The Cleveland Cavaliers will have their work cut out for them if the Cavs want to make a further jump in the playoffs.

They still need a backup center to take rebounding responsibilities and take pressure off of forward Evan Mobley and center Jarrett Allen. They need reliable scoring options off the bench to potentially expand the rotation for head coach J.B. Bickerstaff to work with. And all while adding to the team’s shooting ability with players who can reliably stretch the floor and allow for a more dynamic offense.

“I think for sure shooting, I think everybody would love to add some shooting,” Altman said when asked what skillsets he’d be looking for this summer, via ESPN Cavs reporter Danny Cunningham. “But we’re not going to overreact and make sweeping changes to a roster that had 51 wins.”

What trade targets should the Cavaliers go after in the offseason to help boost its roster? And will Cleveland need to focus on pursuing plug-and-play options for its roster to try and win now, or risk playing the long game with options that would ultimately fit more with the team’s future?

Tim Hardaway Jr.

Could this be the time Cleveland finally swoops in and trades for Dallas Mavericks guard Tim Hardaway Jr.?

The Cavs were rumored to be “keeping an eye on” the Mavericks guard in January ahead of the trade deadline.

“Tim Hardaway Jr. is somebody that the Cavs have been watching and they’ve been keeping an eye on,” Cavs reporter Chris Fedor said on the “Please Don’t Aggregate This” podcast in January. “And I think if the Cavs have their choice, it would be very, very close. And they’re not going to have their choice.

“It doesn’t work that way. But if they had their choice, it would be between Bojan (Bogdanovic) and Tim Hardaway Jr.”

Hardaway Jr., a former member of the Knicks and the Atlanta Hawks, ended the 2022-23 season with averages of 14.4 points, 3.5 rebounds and 1.8 assists per game for Dallas. He shot 38.5% from 3-point range on 7.7 attempts per game.

The 31-year-old guard is set to make $17.9 million in the 2023-24 season, making him a more expensive option for Cleveland to pursue. But the former Michigan guard would be a welcomed addition to a roster that averaged 36.7% from long range in the regular season and 32.7% in the playoffs.

Dorian Finney-Smith

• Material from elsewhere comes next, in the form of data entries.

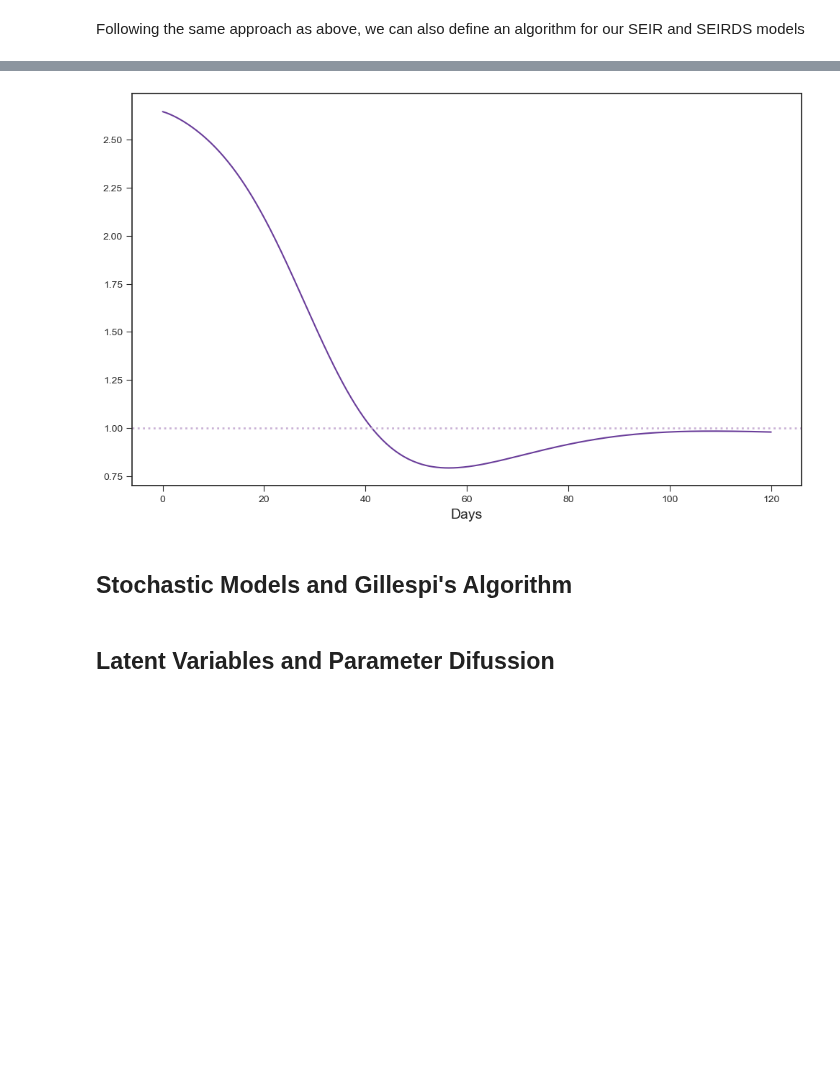
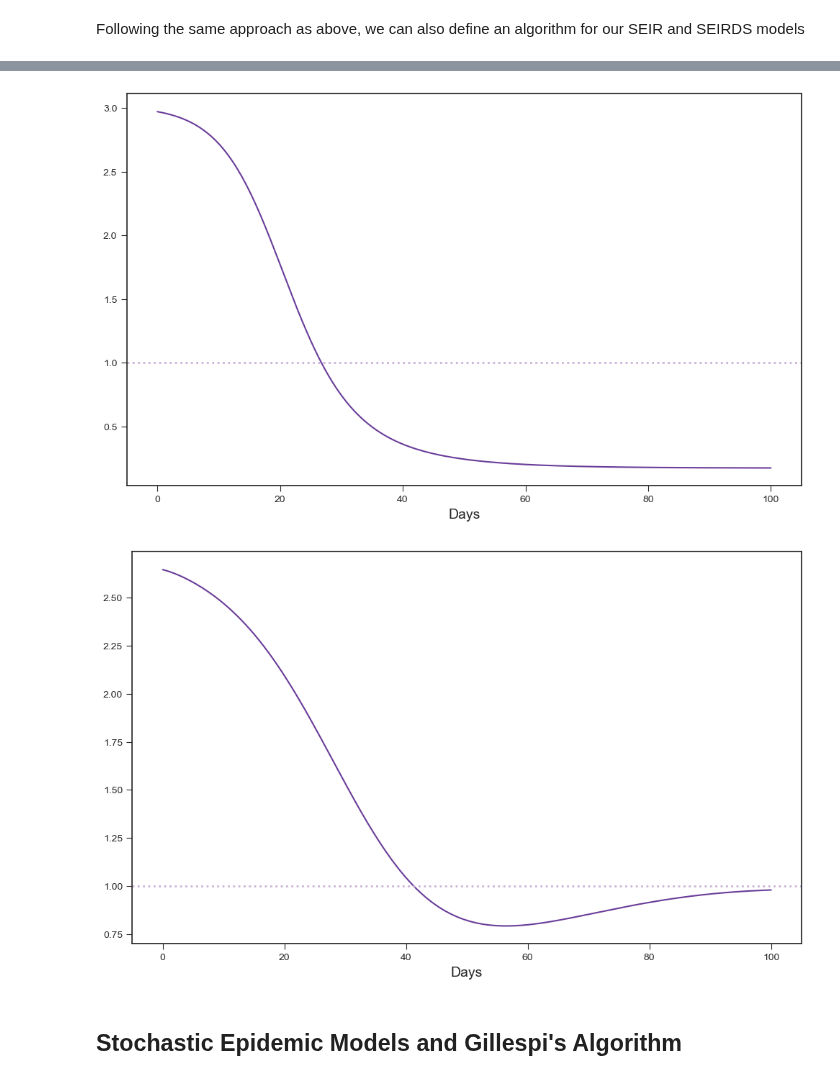
Before and after one commit to rosastreg/Undergrad_AM_Thesis, a Jupyter notebook: Theory/Epidemic_Modelling.ipynb, the cells around one changed output, grey strips where cells are left out. Cells and saved outputs as stored; diff of their text form; code cells hidden in the pictures; blank space fills up the shorter version.

Commit message:
updated epidemic models

```diff
--- a/Theory/Epidemic_Modelling.ipynb
+++ b/Theory/Epidemic_Modelling.ipynb
@@ -268,7 +258,24 @@ plt.show()
 # %%
-# Calculate the effective reproduction number
-R_0 = beta/(gamma + mu)
-R_T = R_0 * S/N
+# Calculate the effective reproduction number from Example 1
+
+N = 1000 #Total population
+T = 100 #Total number of days to simulate
+h = 1/10 #Step size for state computation
+gamma = 0.1 #Recovery rate
+beta = 0.3 #Infection rate
+
+#Initial conditions
+I0 = 10
+S0 = N - I0
+R0 = 0
+
+X0 = (S0, I0, R0)
+params = (beta, gamma)
+S,I,R = sir_model(N, T, h, X0, params)
+
+
+R_0 = beta / gamma
+R_T = R_0 * S / N
 
 plt.figure(figsize=(10, 6))
 plt.style.use('seaborn-v0_8-ticks')
@@ -281,8 +288,45 @@ plt.tight_layout()
 plt.xlabel('Days', fontsize=14)
 plt.show()
 # %% [output]
-[figure, old version]
+[figure, new version]
+# %%
+# Calculate the effective reproduction number from Example 3
+
+N = 1000          #Total population
+T = 100           #Total number of days to simulate
+h = 1/10          #Step size for state computation
+alpha = 1/20      #Reinfection rate
+gamma = 0.1       #Recovery rate
+beta = 0.3        #Infection rate
+mu = 0.01         #Mortality Rate
+sigma = 0.25      #Latency rate
+
+#Initial conditions
+I0 = 10
+E0 = 20
+S0 = N - I0 - E0
+R0 = 0
+D0 = 0
+
+X0 = (S0, E0, I0, R0, D0)
+params = (alpha, beta, gamma, mu, sigma)
+
+S,E,I,R,D = seirds_model(N, T, h, X0, params)
+
+R_0 = beta/(gamma + mu)
+R_T = R_0 * S/N
+
+plt.figure(figsize=(10, 6))
+plt.style.use('seaborn-v0_8-ticks')
+colors = sns.color_palette('Paired')
+
+plt.plot(time, R_T, color = colors[9])
+plt.axhline(1, linestyle=':', linewidth=2, color=colors[8])
+
+plt.tight_layout()
+plt.xlabel('Days', fontsize=14)
+plt.show()
+# %% [output]
+[figure, added]
 # %% [markdown]
-## Stochastic Models and Gillespi's Algorithm
+## Stochastic Epidemic Models and Gillespi's Algorithm
-# %% [markdown]
-## Latent Variables and Parameter Difussion
```
Also changed, not shown: parts of 10 cells of this notebook.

Finney-Smith averaged 8.3 points, 4.8 rebounds and 1.5 assists per game last season for the Mavericks and Brooklyn Nets in 66 games played and started, according to Basketball Reference. He suited up in four games against the Cavaliers last season, two for Dallas and two for the Nets, where he averaged 6.8 points and 3.8 rebounds per game.

The 6-foot-7-inch forward didn’t have the greatest shooting season during the 2022-23 campaign, hitting 33.7% of his long-range attempts, but has a career average of 35.7% from behind the arc.

Finney-Smith is slated to make $13.4 million in the 2023-24 season, a figure that would make him the 4th-highest paid player on the Cavaliers’ roster, according to Spotrac. But, should they try and pursue the 29-year-old, he would provide a solid two-way option for the Cavs who could immediately earn minutes either as a starter or off the bench.

Kyle Anderson

Anderson averaged 9.4 points, 5.3 rebounds and 4.9 assists per game for the Minnesota Timberwolves last season, knocking down 50.9% of his shots from the floor and 41.0% of his attempts from 3-point range. His playing time in the playoffs stretches back to 2016, when he played in series for a Kawhi Leonard-led San Antonio Spurs team that fell in the second round to the Oklahoma City Thunder.

Anderson sports the cheapest cap hit of the listed options, coming in at $9.2 million for the 2023-24 campaign. He is set to become an unrestricted free agent in 2024.

The 6-foot-9-inch forward could be a plug-and-play option that could slot in at the small forward, should Cleveland be able to pry him from the Timberwolves and find a way to keep him long-term.

Bojan Bogdanovic

He’s back.

Cleveland may have been in the running for Bogdanovic, but the trade price may have been too high for the Cavs to pay, Jake Fischer of Yahoo! Sports wrote in a January article.

“The Cavaliers are indeed a Bogdanovic suitor, sources said, but it will be rather difficult, and perhaps impossible, for Cleveland to reach Detroit’s lofty asking price for the veteran sharpshooter,” wrote Fischer.

Bogdanovic averaged 21.6 points while shooting 48.8% from the field and an efficient 41.1% from the 3-point line. He led a young Pistons squad in scoring, taking spots over former Purdue guard Jaden Ivey and a Villanova product in forward Saddiq Bey.

But, as always, acquiring the former teammate of Cavs guard Donovan Mitchell will come at a hefty price.

Bogdanovic will make an even $20 million during the 2023-24 season and a partially-guaranteed $19 million the season after. His shooting and efficient scoring are much-needed skills for this Cavaliers roster, but it will depend on how much the Cavs will need to shell out to get him on the team.